- 33. Lin M, Pan L, Tang L, Jiang J, Wang Y, Jin R. Association of eating speed and energy intake of main meals with overweight in Chinese pre-school children. Public Health Nutr. 2014; 17:2029–36. https://doi.org/10.1017/S1368980013002176 [PubMed]
- 34. Galhardo J, Hunt LP, Lightman SL, Sabin MA, Bergh C, Sodersten P, Shield JP. Normalizing eating behavior reduces body weight and improves gastrointestinal hormonal secretion in obese adolescents. J Clin Endocrinol Metab. 2012; 97:E193–201. https://doi.org/10.1210/jc.2011-1999 [PubMed]
- 35. The Coordinating Team in the Department of Nutrition for Health and Development of the World Health Organization. WHO Child Growth Standards. World Health Organization (ISBN 92 4 154693 X). 2006; 260–295.

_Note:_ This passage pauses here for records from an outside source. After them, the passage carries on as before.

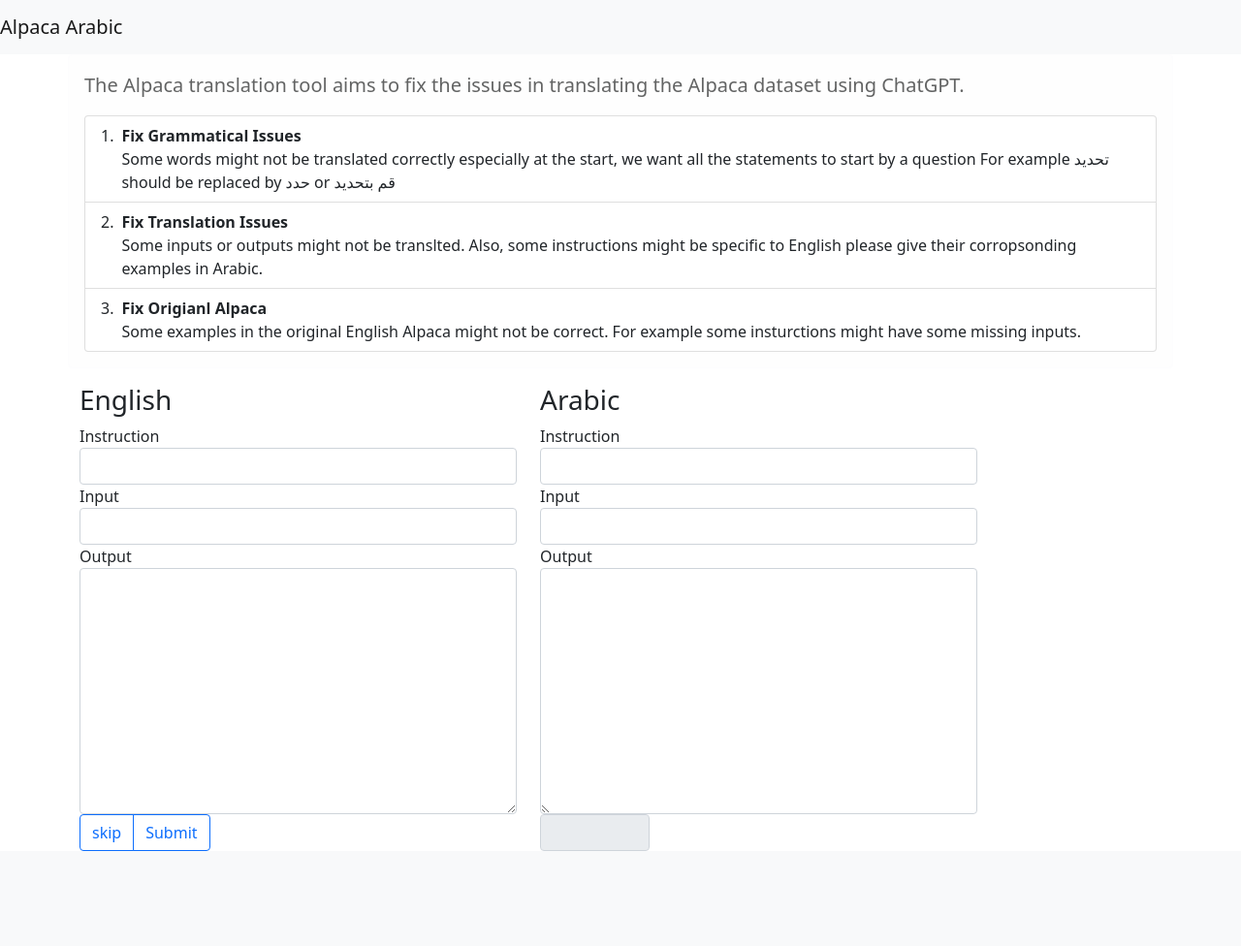
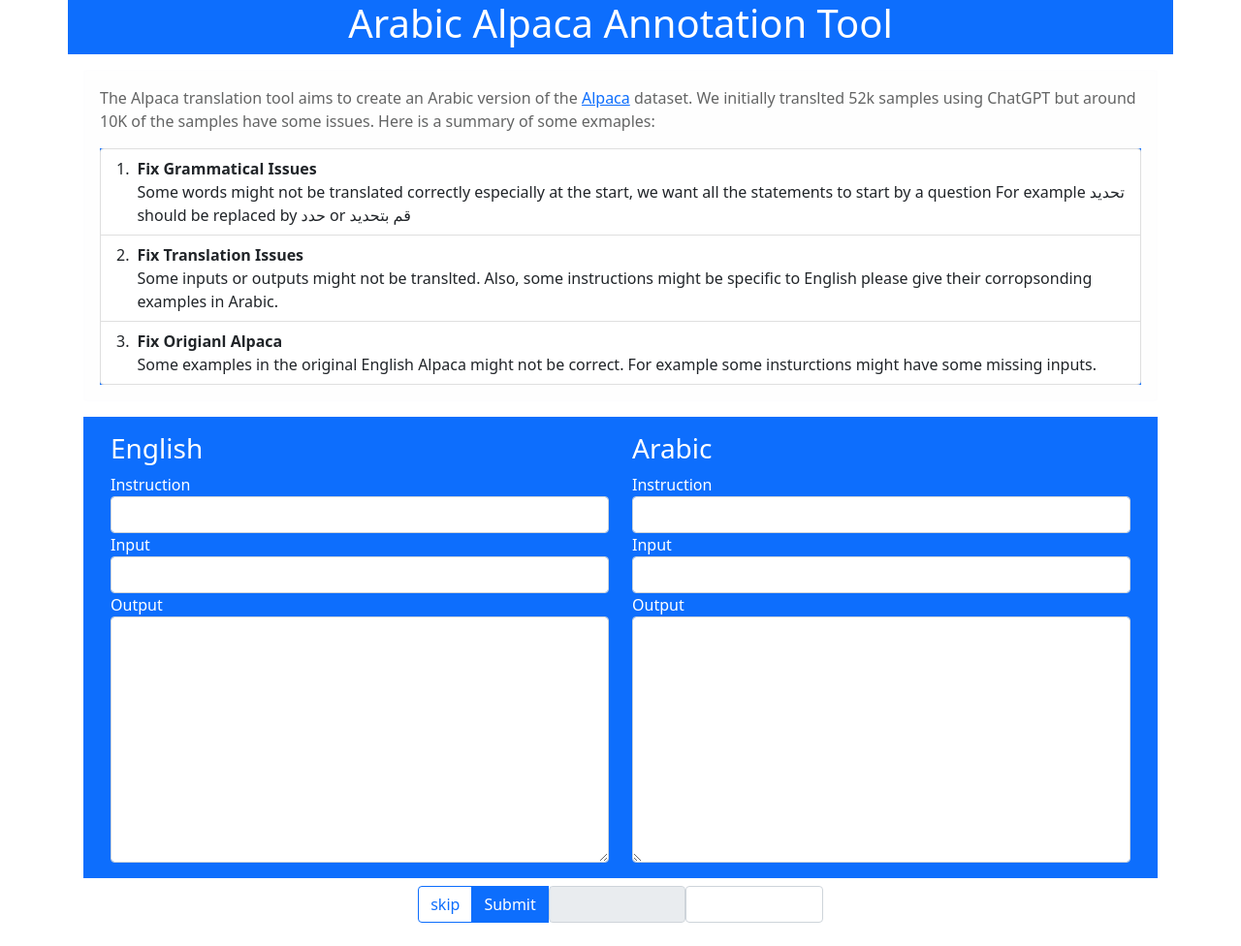
Before and after one commit to ARBML/CIDAR, a Flask app: page / in a window 1280 px wide. Shown: the whole page at 97% size. Before the commit the page ends 878 px from the top, so only its background shows below. Run offline with Flask 2, Linux system fonts and the light colour scheme; data that the repository does not hold is empty; parts of the project's set-up code (start-up, migrations or seed data) failed here and were passed over.

Commit message:
add latest changes

```diff
--- a/app.py
+++ b/app.py
@@ -44,8 +44,7 @@ all_indices, alpaca_arabic = load_data()
 def submit():
     if request.method == 'POST':
         element = {k:request.form[k] for k in request.form}
-        idx = element['idx']
-        print(element)
+        idx = element['idx'].split(':')[1].strip()
         save_json({idx: element})
         open('static/data/finished_indices.txt', 'a').write(' '+str(idx))
     return redirect(url_for('index'))
@@ -60,7 +59,9 @@ def send_data():
 
     rem_indices = all_indices - finished_indices
     idx = random.choice(list(rem_indices))
-    return jsonify(alpaca_arabic['train'][idx])
+    element = alpaca_arabic['train'][idx]
+    element['num_rem'] = len(rem_indices)
+    return jsonify(element)
 
 @app.route('/')
 def index():
--- a/static/javascript/main.js
+++ b/static/javascript/main.js
@@ -6,14 +6,32 @@ function getNextElment() {
     return JSON.parse(xmlHttp.responseText);
 }
 getNext()
+changed = false
 
 function getNext() {
     element = getNextElment()
     document.getElementById('inst').value = element['instruction'];
     document.getElementById('inp').value = element['input'];
     document.getElementById('out').value = element['output'];
-    document.getElementById('idx').value = element['index'];
+    document.getElementById('idx').value = 'index: ' + element['index'];
     document.getElementById('inst_en').value = element['instruction_en'];
     document.getElementById('inp_en').value = element['input_en'];
     document.getElementById('out_en').value = element['output_en'];
+    document.getElementById('num_rem').innerHTML = 'Remaining:' + element['num_rem'];
 }
+
+$(".edittable").on('change', function () {
+    changed = true
+});
+
+function checkChanges() {
+    if (!changed) {
+        $('#exampleModal').modal('show');
+    } else {
+        submitForm()
+    }
+}
+
+function submitForm() {
+    document.getElementById('theForm').submit();
+}
--- a/templates/index.html
+++ b/templates/index.html
@@ -13,18 +13,29 @@
 </head>
 
 <body>
-    <nav class="navbar navbar-light bg-light">
+    <!-- <nav class="navbar navbar-light bg-light">
         <a class="navbar-brand" href="#">
             Alpaca Arabic
         </a>
-    </nav>
+    </nav> -->
     <div class="container">
-        <div class="row">
+        <div class="row text-white bg-primary">
+            <div align="center">
+                <h1> Arabic Alpaca Annotation Tool
+                </h1>
+            </div>
+
+        </div>
+
+        <div class="row p-3 mb-2">
             <div class="alert alert-light" role="alert">
-                <p class="lead">
-                    The Alpaca translation tool aims to fix the issues in translating the Alpaca dataset using ChatGPT.
+                <p>
+                    The Alpaca translation tool aims to create an Arabic version of the <a
+                        href="https://github.com/tatsu-lab/stanford_alpaca">Alpaca</a> dataset. We
+                    initially translted 52k samples using ChatGPT but around 10K of the samples have some issues.
+                    Here is a summary of some exmaples:
                 </p>
-
+                <div class="col-sm-12 bg-primary">
                     <ol class="list-group list-group-numbered">
                         <li class="list-group-item d-flex justify-content-between align-items-start">
                             <div class="ms-2 me-auto">
@@ -37,7 +48,8 @@
                         <li class="list-group-item d-flex justify-content-between align-items-start">
                             <div class="ms-2 me-auto">
                                 <div class="fw-bold">Fix Translation Issues</div>
-                            Some inputs or outputs might not be translted. Also, some instructions might be specific to
+                                Some inputs or outputs might not be translted. Also, some instructions might be specific
+                                to
                                 English please give their corropsonding
                                 examples in Arabic.
                             </div>
@@ -51,38 +63,67 @@
                         </li>
                 </div>
 
-            <form action="/api/submit" method="post">
-                <div class="row">
-                    <div class="col-sm-5">
+            </div>
+
+            <form action="/api/submit" method="post" id="theForm">
+                <div class="row bg-primary text-white p-3 mb-2 ">
+                    <div class="col-sm-6">
                         <h3>English</h3>
                         <label for="inst_en">Instruction</label>
-                        <input type="text" class="form-control" id="inst_en" name="inst_en" />
+                        <input type="text" class="form-control edittable" id="inst_en" name="inst_en" />
                         <label for="inp_en">Input</label>
-                        <input type="text" class="form-control" id="inp_en" name="inp_en" />
+                        <input type="text" class="form-control edittable" id="inp_en" name="inp_en" />
                         <label>Output</label>
-                        <textarea type="text" class="form-control" id="out_en" name="out_en" rows="10"></textarea>
+                        <textarea type="text" class="form-control edittable" id="out_en" name="out_en"
+                            rows="10"></textarea>
                     </div>
-                    <div class="col-sm-5">
+                    <div class="col-sm-6">
                         <h3>Arabic</h3>
                         <label for="inst">Instruction</label>
-                        <input type="text" dir="rtl" class="form-control" id="inst" name="inst">
+                        <input type="text" dir="rtl" class="form-control edittable" id="inst" name="inst">
                         <label for="inp">Input</label>
-                        <input type="text" dir="rtl" class="form-control" id="inp" name="inp">
+                        <input type="text" dir="rtl" class="form-control edittable" id="inp" name="inp">
                         <label for="out">Output</label>
-                        <textarea type="text" dir="rtl" class="form-control" id="out" name="out" rows="10"> </textarea>
+                        <textarea type="text" dir="rtl" class="form-control edittable" id="out" name="out"
+                            rows="10"> </textarea>
                     </div>
 
                 </div>
                 <div class="row">
-                    <div class="col-sm-5">
+                    <div class="col-sm-12" align="center">
                         <div class="btn-group" role="group">
                             <button type="button" class="btn btn-outline-primary" onclick="getNext()">skip</button>
-                            <button type="submit" class="btn btn-outline-primary"> Submit</button>
+                            <button type="button" class="btn btn-primary" onclick="checkChanges()">
+                                Submit
+                            </button>
+
+                            <!-- Modal -->
+                            <div class="modal fade" id="exampleModal" tabindex="-1" aria-labelledby="exampleModalLabel"
+                                aria-hidden="true">
+                                <div class="modal-dialog">
+                                    <div class="modal-content">
+                                        <div class="modal-header">
+                                            <h5 class="modal-title text-dark" id="exampleModalLabel">Empty Changes</h5>
+                                            <button type="button" class="btn-close" data-bs-dismiss="modal"
+                                                aria-label="Close"></button>
+                                        </div>
+                                        <div class="modal-body text-dark">
+                                            You haven't added any changes, are you sure you want to submit?
+                                        </div>
+                                        <div class="modal-footer">
+                                            <button type="button" class="btn btn-secondary"
+                                                data-bs-dismiss="modal">Close</button>
+                                            <button type="button" class="btn btn-primary"
+                                                onclick="submitForm()">Submit</button>
                                         </div>
                                     </div>
+                                </div>
+                            </div>
+                            <input type="text" class="form-control" id="idx" name="idx" readonly>
+                            <label type="text" class="form-control" id="num_rem" name="num_rem" value="0">
+                        </div>
 
-                    <div class="col-sm-5">
-                        <input type="text" class="form-control w-25" id="idx" name="idx" readonly>
+
                     </div>
             </form>
         </div>
```
Lines whose indentation alone changed are shown as unchanged.
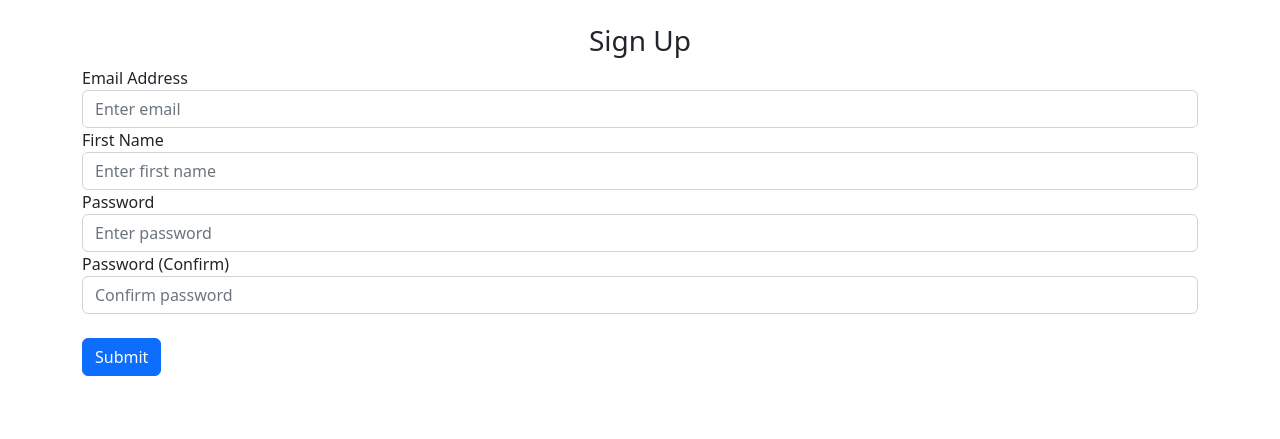
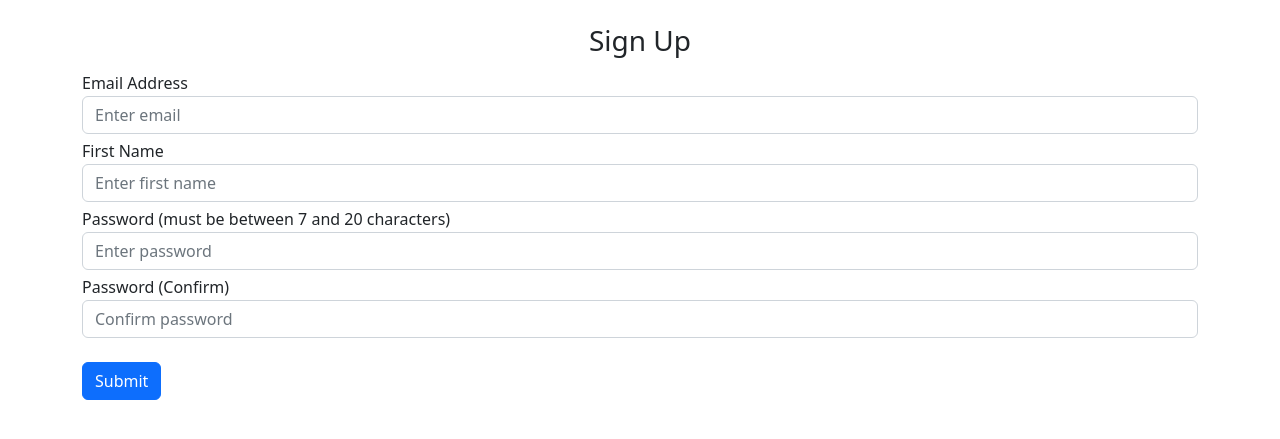
Before and after one commit to h0ethan04/yelp-memo, a Flask app: page /sign-up in a window 1280 px wide. Shown: the part 56-495 px from the top of the page. Run offline with Flask 3, Linux system fonts and the light colour scheme; some libraries are stand-ins or nearby versions.

Commit message:
some formatting/ui changes

```diff
--- a/website/static/css/main.css
+++ b/website/static/css/main.css
@@ -44,14 +44,10 @@
     width: 75%;
 }
 
-/* .search_bar .form-rounded-start {
-    border-radius: 0.75rem;
+label {
+    margin-bottom: 1px;
+    margin-top: 5px;
 }
-
-.search_bar .form-rounded-end {
-    border-top-right-radius: 0.75rem;
-    border-bottom-right-radius: 0.75rem;
-} */
 
 /* Style the search button */
 .search_bar button {
--- a/website/templates/sign_up.html
+++ b/website/templates/sign_up.html
@@ -28,7 +28,7 @@
     />
   </div>
   <div class="form-group">
-    <label for="password1">Password</label>
+    <label for="password1">Password (must be between 7 and 20 characters)</label>
     <input
       type="password"
       class="form-control"
```
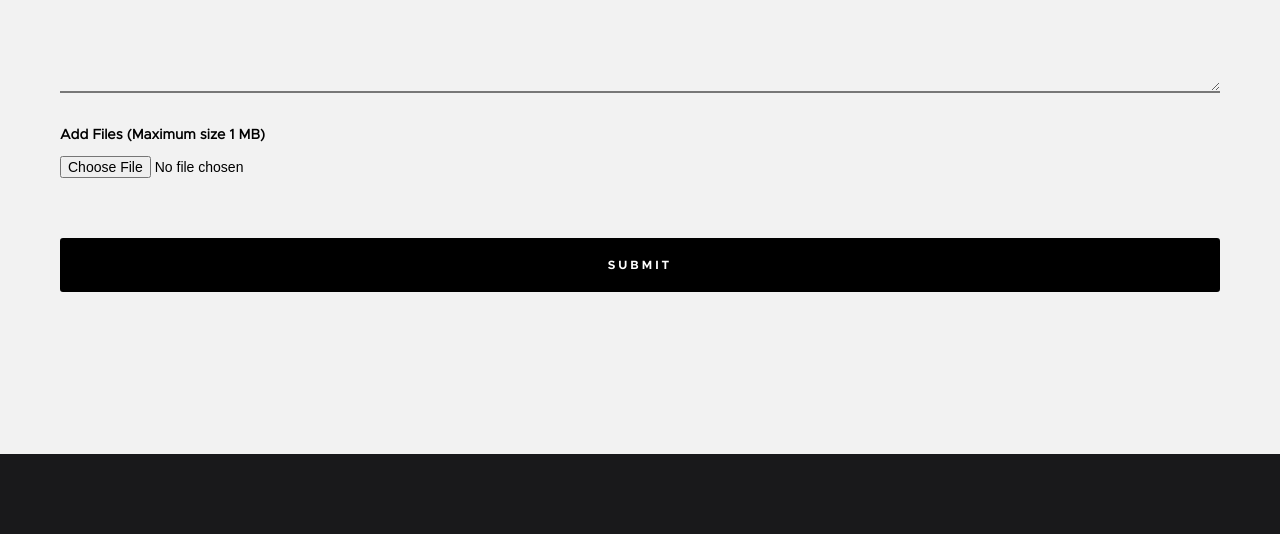
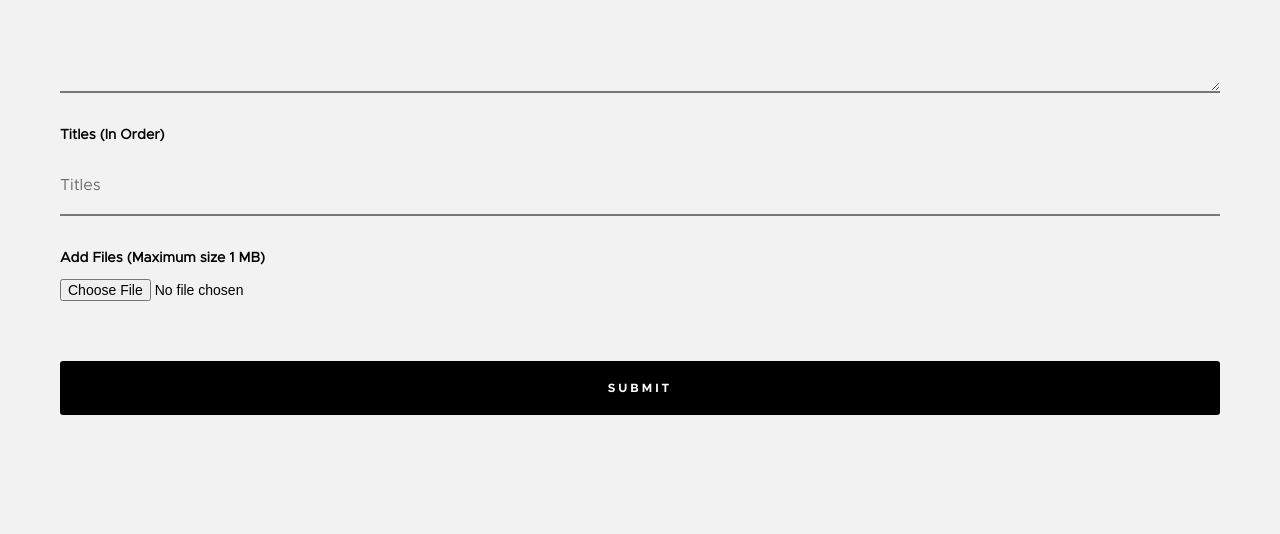
Before and after one commit to guisbonddev/litmag-submissions, a plain HTML site: page submit.html in a window 1280 px wide. Shown: the part 1360-1894 px from the top of the page. Drawn offline with Linux system fonts and the light colour scheme.

Commit message:
Added a titles field for submissions

```diff
--- a/submit.html
+++ b/submit.html
@@ -134,6 +134,10 @@
                     <label for="exampleMessage">Questions, Comments or Concerns?</label>
                     <textarea class="full-width" placeholder="Your message" name="questions"></textarea>
 
+                    <div>
+                        <label for="sampleRecipientInput">Titles (In Order)</label>
+                        <input class="full-width" type="text" placeholder="Titles" name="homeroom">
+                    </div>
                     <label class="add-bottom">
                         <label for="sampleRecipientInput">Add Files (Maximum size 1 MB)</label>
                         <input class="full-width" name="files" type="file">
```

- 36. Obesity and Overweight. https://www.who.int/news-room/fact-sheets/detail/obesity-and-overweight (accessed on Jaunary 3, 2019).
- 37. Cole TJ, Bellizzi MC, Flegal KM, Dietz WH. Establishing a standard definition for child overweight and obesity worldwide: international survey. BMJ. 2000; 320:1240–43. https://doi.org/10.1136/bmj.320.7244.1240 [PubMed]
- 38. Li H, Ji CY, Zong XN, Zhang YQ. [Body mass index growth curves for Chinese children and adolescents aged 0 to 18 years]. . Zhonghua Er Ke Za Zhi. 2009; 47:493–98. [PubMed]